This classification is based on the World Health Organization (WHO) classification of central nervous system (CNS) tumors. The WHO approach incorporates and interrelates morphology, cytogenetics, molecular genetics, and immunologic markers in an attempt to construct a cellular classification that is universally applicable and prognostically valid. Earlier attempts to develop a TNM-based classification were dropped: tumor size (T) is less relevant than tumor histology and location, nodal status (N) does not apply because the brain and spinal cord have no lymphatics, and metastatic spread (M) rarely applies because most patients with CNS neoplasms do not live long enough to develop metastatic disease.The WHO grading of CNS tumors establishes a malignancy scale based on histologic features of the tumor. The histologic
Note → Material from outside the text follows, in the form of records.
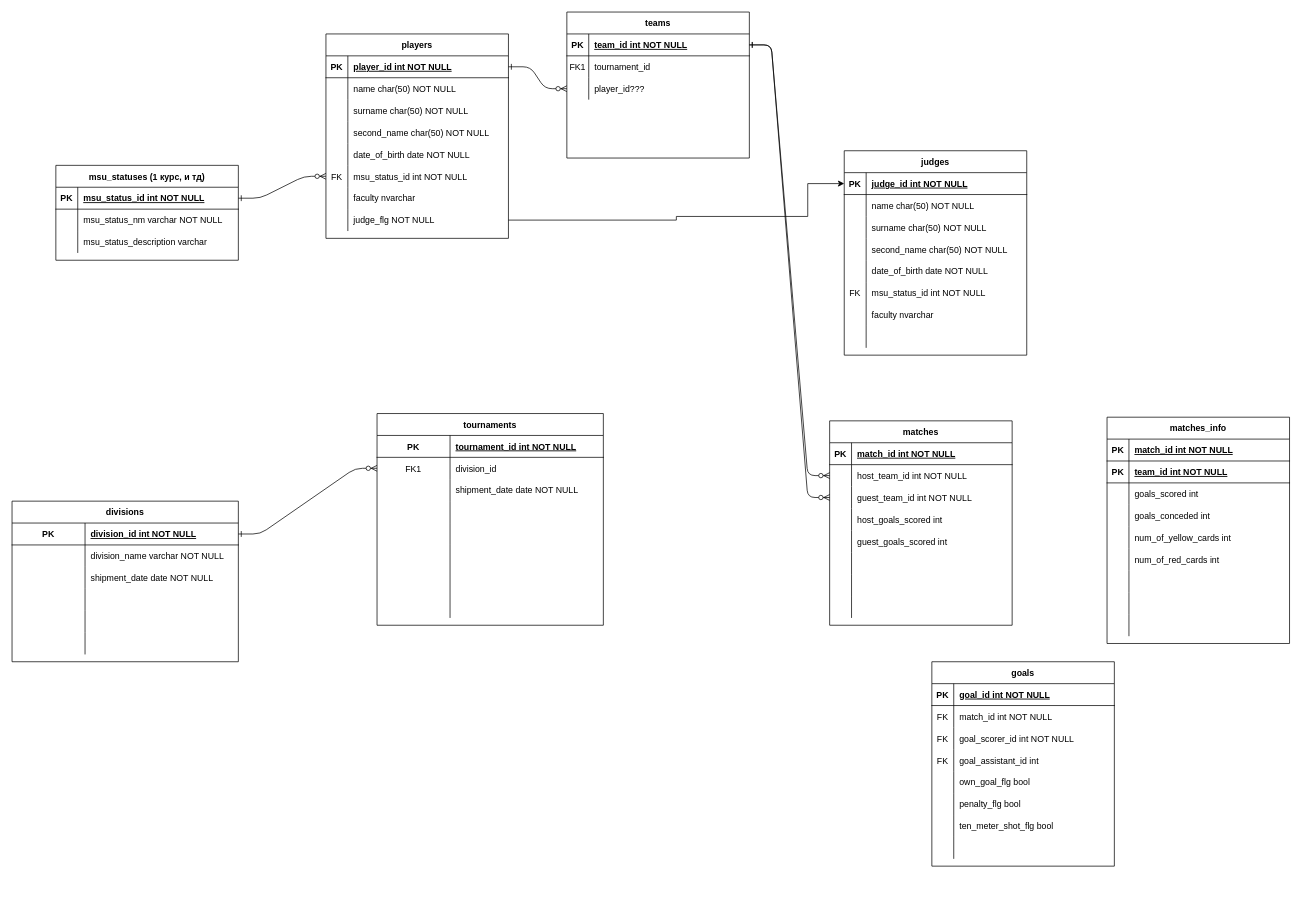
This is db_schema.drawio from andgorser/Football_site, a draw.io file, before an edit. Source tidied: cells renumbered, new cells numbered last; positions are measured from the earlier drawing's top-left corner, leaving out a move shared by most shapes. Both pictures are drawn from the tidied source at 73%, with x=0, y=0 at pixel (12, 12).
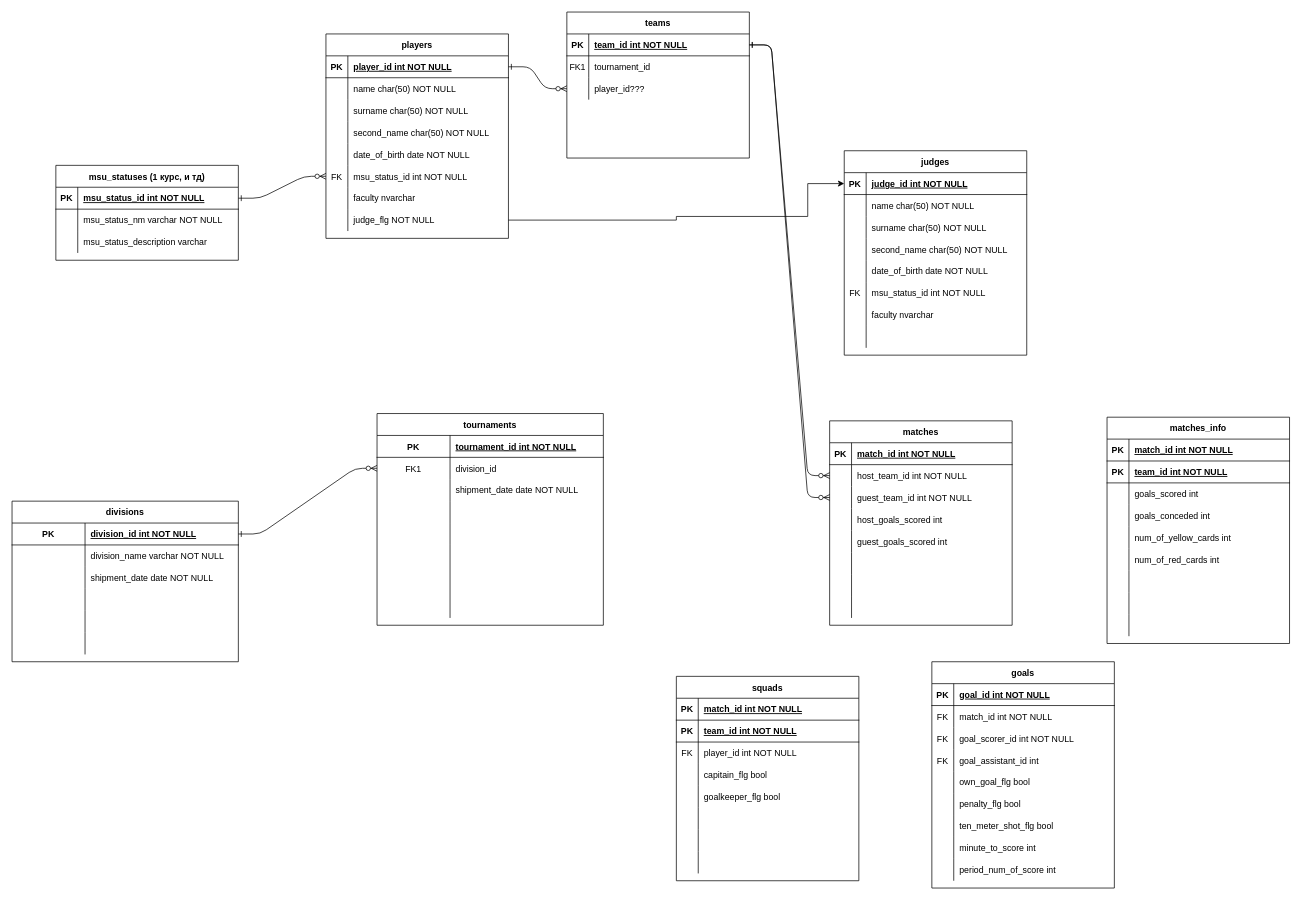
The same diagram, later.

Unchanged cells that the change refers to:
```xml
<mxCell id="191" style="shape=partialRectangle;fillColor=none;top=0;left=0;right=0;bottom=0;" parent="169" vertex="1">
  <mxGeometry y="240" width="250" height="30" as="geometry" />
</mxCell>
```

The edit, as a diff of the source:
```diff
@@
     <mxCell id="169" value="goals" style="shape=table;startSize=30;childLayout=tableLayout;rowLines=0;fontStyle=1;align=center;" parent="1" vertex="1">
-      <mxGeometry x="1260" y="890" width="250" height="280" as="geometry" />
+      <mxGeometry x="1260" y="890" width="250" height="310" as="geometry" />
     </mxCell>
@@
-    <mxCell id="193" style="shape=partialRectangle;overflow=hidden;fillColor=none;top=0;left=0;bottom=0;right=0;align=left;spacingLeft=6;" parent="191" vertex="1">
+    <mxCell id="193" value="minute_to_score int" style="shape=partialRectangle;overflow=hidden;fillColor=none;top=0;left=0;bottom=0;right=0;align=left;spacingLeft=6;" parent="191" vertex="1">
       <mxGeometry x="30" width="220" height="30" as="geometry" />
     </mxCell>
+    <mxCell id="194" style="shape=partialRectangle;fillColor=none;top=0;left=0;right=0;bottom=0;" parent="169" vertex="1">
+      <mxGeometry y="270" width="250" height="30" as="geometry" />
+    </mxCell>
+    <mxCell id="195" style="shape=partialRectangle;overflow=hidden;fillColor=none;top=0;left=0;bottom=0;right=0;" parent="194" vertex="1">
+      <mxGeometry width="30" height="30" as="geometry" />
+    </mxCell>
+    <mxCell id="196" value="period_num_of_score int" style="shape=partialRectangle;overflow=hidden;fillColor=none;top=0;left=0;bottom=0;right=0;align=left;spacingLeft=6;" parent="194" vertex="1">
+      <mxGeometry x="30" width="220" height="30" as="geometry" />
+    </mxCell>
+    <mxCell id="197" value="squads" style="shape=table;startSize=30;childLayout=tableLayout;rowLines=0;fontStyle=1;align=center;" parent="1" vertex="1">
+      <mxGeometry x="910" y="910" width="250" height="280" as="geometry" />
+    </mxCell>
+    <mxCell id="198" style="shape=partialRectangle;fillColor=none;top=0;left=0;right=0;bottom=1;" parent="197" vertex="1">
+      <mxGeometry y="30" width="250" height="30" as="geometry" />
+    </mxCell>
+    <mxCell id="199" value="PK" style="shape=partialRectangle;overflow=hidden;fillColor=none;top=0;left=0;bottom=0;right=0;fontStyle=1;" parent="198" vertex="1">
+      <mxGeometry width="30" height="30" as="geometry" />
+    </mxCell>
+    <mxCell id="200" value="match_id int NOT NULL " style="shape=partialRectangle;overflow=hidden;fillColor=none;top=0;left=0;bottom=0;right=0;align=left;spacingLeft=6;fontStyle=5;" parent="198" vertex="1">
+      <mxGeometry x="30" width="220" height="30" as="geometry" />
+    </mxCell>
+    <mxCell id="201" style="shape=partialRectangle;fillColor=none;top=0;left=0;right=0;bottom=1;" parent="197" vertex="1">
+      <mxGeometry y="60" width="250" height="30" as="geometry" />
+    </mxCell>
+    <mxCell id="202" value="PK" style="shape=partialRectangle;overflow=hidden;fillColor=none;top=0;left=0;bottom=0;right=0;fontStyle=1;" parent="201" vertex="1">
+      <mxGeometry width="30" height="30" as="geometry" />
+    </mxCell>
+    <mxCell id="203" value="team_id int NOT NULL " style="shape=partialRectangle;overflow=hidden;fillColor=none;top=0;left=0;bottom=0;right=0;align=left;spacingLeft=6;fontStyle=5;" parent="201" vertex="1">
+      <mxGeometry x="30" width="220" height="30" as="geometry" />
+    </mxCell>
+    <mxCell id="204" style="shape=partialRectangle;fillColor=none;top=0;left=0;right=0;bottom=0;" parent="197" vertex="1">
+      <mxGeometry y="90" width="250" height="30" as="geometry" />
+    </mxCell>
+    <mxCell id="205" value="FK" style="shape=partialRectangle;overflow=hidden;fillColor=none;top=0;left=0;bottom=0;right=0;" parent="204" vertex="1">
+      <mxGeometry width="30" height="30" as="geometry" />
+    </mxCell>
+    <mxCell id="206" value="player_id int NOT NULL" style="shape=partialRectangle;overflow=hidden;fillColor=none;top=0;left=0;bottom=0;right=0;align=left;spacingLeft=6;" parent="204" vertex="1">
+      <mxGeometry x="30" width="220" height="30" as="geometry" />
+    </mxCell>
+    <mxCell id="207" style="shape=partialRectangle;fillColor=none;top=0;left=0;right=0;bottom=0;" parent="197" vertex="1">
+      <mxGeometry y="120" width="250" height="30" as="geometry" />
+    </mxCell>
+    <mxCell id="208" style="shape=partialRectangle;overflow=hidden;fillColor=none;top=0;left=0;bottom=0;right=0;" parent="207" vertex="1">
+      <mxGeometry width="30" height="30" as="geometry" />
+    </mxCell>
+    <mxCell id="209" value="capitain_flg bool" style="shape=partialRectangle;overflow=hidden;fillColor=none;top=0;left=0;bottom=0;right=0;align=left;spacingLeft=6;" parent="207" vertex="1">
+      <mxGeometry x="30" width="220" height="30" as="geometry" />
+    </mxCell>
+    <mxCell id="210" style="shape=partialRectangle;fillColor=none;top=0;left=0;right=0;bottom=0;" parent="197" vertex="1">
+      <mxGeometry y="150" width="250" height="30" as="geometry" />
+    </mxCell>
+    <mxCell id="211" style="shape=partialRectangle;overflow=hidden;fillColor=none;top=0;left=0;bottom=0;right=0;" parent="210" vertex="1">
+      <mxGeometry width="30" height="30" as="geometry" />
+    </mxCell>
+    <mxCell id="212" value="goalkeeper_flg bool" style="shape=partialRectangle;overflow=hidden;fillColor=none;top=0;left=0;bottom=0;right=0;align=left;spacingLeft=6;" parent="210" vertex="1">
+      <mxGeometry x="30" width="220" height="30" as="geometry" />
+    </mxCell>
+    <mxCell id="213" style="shape=partialRectangle;fillColor=none;top=0;left=0;right=0;bottom=0;" parent="197" vertex="1">
+      <mxGeometry y="180" width="250" height="30" as="geometry" />
+    </mxCell>
+    <mxCell id="214" style="shape=partialRectangle;overflow=hidden;fillColor=none;top=0;left=0;bottom=0;right=0;" parent="213" vertex="1">
+      <mxGeometry width="30" height="30" as="geometry" />
+    </mxCell>
+    <mxCell id="215" style="shape=partialRectangle;overflow=hidden;fillColor=none;top=0;left=0;bottom=0;right=0;align=left;spacingLeft=6;" parent="213" vertex="1">
+      <mxGeometry x="30" width="220" height="30" as="geometry" />
+    </mxCell>
+    <mxCell id="216" style="shape=partialRectangle;fillColor=none;top=0;left=0;right=0;bottom=0;" parent="197" vertex="1">
+      <mxGeometry y="210" width="250" height="30" as="geometry" />
+    </mxCell>
+    <mxCell id="217" style="shape=partialRectangle;overflow=hidden;fillColor=none;top=0;left=0;bottom=0;right=0;" parent="216" vertex="1">
+      <mxGeometry width="30" height="30" as="geometry" />
+    </mxCell>
+    <mxCell id="218" style="shape=partialRectangle;overflow=hidden;fillColor=none;top=0;left=0;bottom=0;right=0;align=left;spacingLeft=6;" parent="216" vertex="1">
+      <mxGeometry x="30" width="220" height="30" as="geometry" />
+    </mxCell>
+    <mxCell id="219" style="shape=partialRectangle;fillColor=none;top=0;left=0;right=0;bottom=0;" parent="197" vertex="1">
+      <mxGeometry y="240" width="250" height="30" as="geometry" />
+    </mxCell>
+    <mxCell id="220" style="shape=partialRectangle;overflow=hidden;fillColor=none;top=0;left=0;bottom=0;right=0;" parent="219" vertex="1">
+      <mxGeometry width="30" height="30" as="geometry" />
+    </mxCell>
+    <mxCell id="221" style="shape=partialRectangle;overflow=hidden;fillColor=none;top=0;left=0;bottom=0;right=0;align=left;spacingLeft=6;" parent="219" vertex="1">
+      <mxGeometry x="30" width="220" height="30" as="geometry" />
+    </mxCell>
```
Pituitary tumors represent from 10% to 25% of all intracranial neoplasms. Depending on the study cited, pituitary tumors can be classified into three groups according to their biological behavior:[1,2]Benign adenoma.Invasive adenoma.Carcinoma. Adenomas comprise the largest portion of pituitary neoplasms with an overall estimated prevalence of approximately 17%. Only a minority of adenomas are symptomatic. In addition, pituitary adenomas may be distinguished anatomically as intrapituitary, intrasellar, diffuse, and invasive. Invasive adenomas, which account for approximately 35% of all pituitary neoplasms, may invade the dura mater, cranial bone, or sphenoid sinus. Carcinomas account for 0.1% to 0.2% of all pituitary tumors.[6,7]Clinical PresentationThe most characteristic-presenting features of pituitary adenomas include inappropriate pituitary hormone secretion and visual field deficits.Rare signs and symptoms of pituitary disease include:Cranial nerve palsies.Temporal
There are different types of treatment for patients with central nervous system atypical teratoid/rhabdoid tumor.Different types of treatment are available for patients with central nervous system atypical teratoid/rhabdoid tumor (AT/RT). Treatment for AT/RT is usually within a clinical trial. A treatment clinical trial is a research study meant to help improve current treatments or obtain information on new treatments for patients with cancer.Clinical trials are taking place in many parts of the country. Information about ongoing clinical trials is available from the NCI Web site. Choosing the most appropriate cancer treatment is a decision that ideally involves the patient, family, and health care team.Patients may want to think about taking part in a clinical trial.For some patients, taking part in a clinical trial may be the best treatment choice. Clinical trials are part of the cancer research process. Clinical trials are done to find out if new cancer treatments are safe and
This information is produced and provided by the National Cancer Institute (NCI). The information in this topic may have changed since it was written. For the most current information, contact the National Cancer Institute via the Internet web site at http://cancer.gov or call 1-800-4-CANCER.Childhood Ependymoma Treatment
There are different types of treatment for patients with adult brain and spinal cord tumors. Different types of treatment are available for patients with adult brain and spinal cord tumors. Some treatments are standard (the currently used treatment), and some are being tested in clinical trials. A treatment clinical trial is a research study meant to help improve current treatments or obtain information on new treatments for patients with cancer. When clinical trials show that a new treatment is better than the standard treatment, the new treatment may become the standard treatment. Patients may want to think about taking part in a clinical trial. Some clinical trials are open only to patients who have not started treatment.Four types of standard treatment are used:Watchful waitingWatchful waiting is closely monitoring a patient's condition without giving any treatment until symptoms appear or change.Surgery Surgery may be used to diagnose and treat adult brain and spinal cord tumors.
Purpose of This SummaryThis PDQ cancer information summary for health professionals provides comprehensive, peer-reviewed, evidence-based information about the treatment of childhood brain and spinal cord tumors. It is intended as a resource to inform and assist clinicians who care for cancer patients. It does not provide formal guidelines or recommendations for making health care decisions.Reviewers and UpdatesThis summary is reviewed regularly and updated as necessary by the PDQ Pediatric Treatment Editorial Board, which is editorially independent of the National Cancer Institute (NCI). The summary reflects an independent review of the literature and does not represent a policy statement of NCI or the National Institutes of Health (NIH). Board members review recently published articles each month to determine whether an article should:be discussed at a meeting,be cited with text, orreplace or update an existing article that is already cited.Changes to the summaries are made through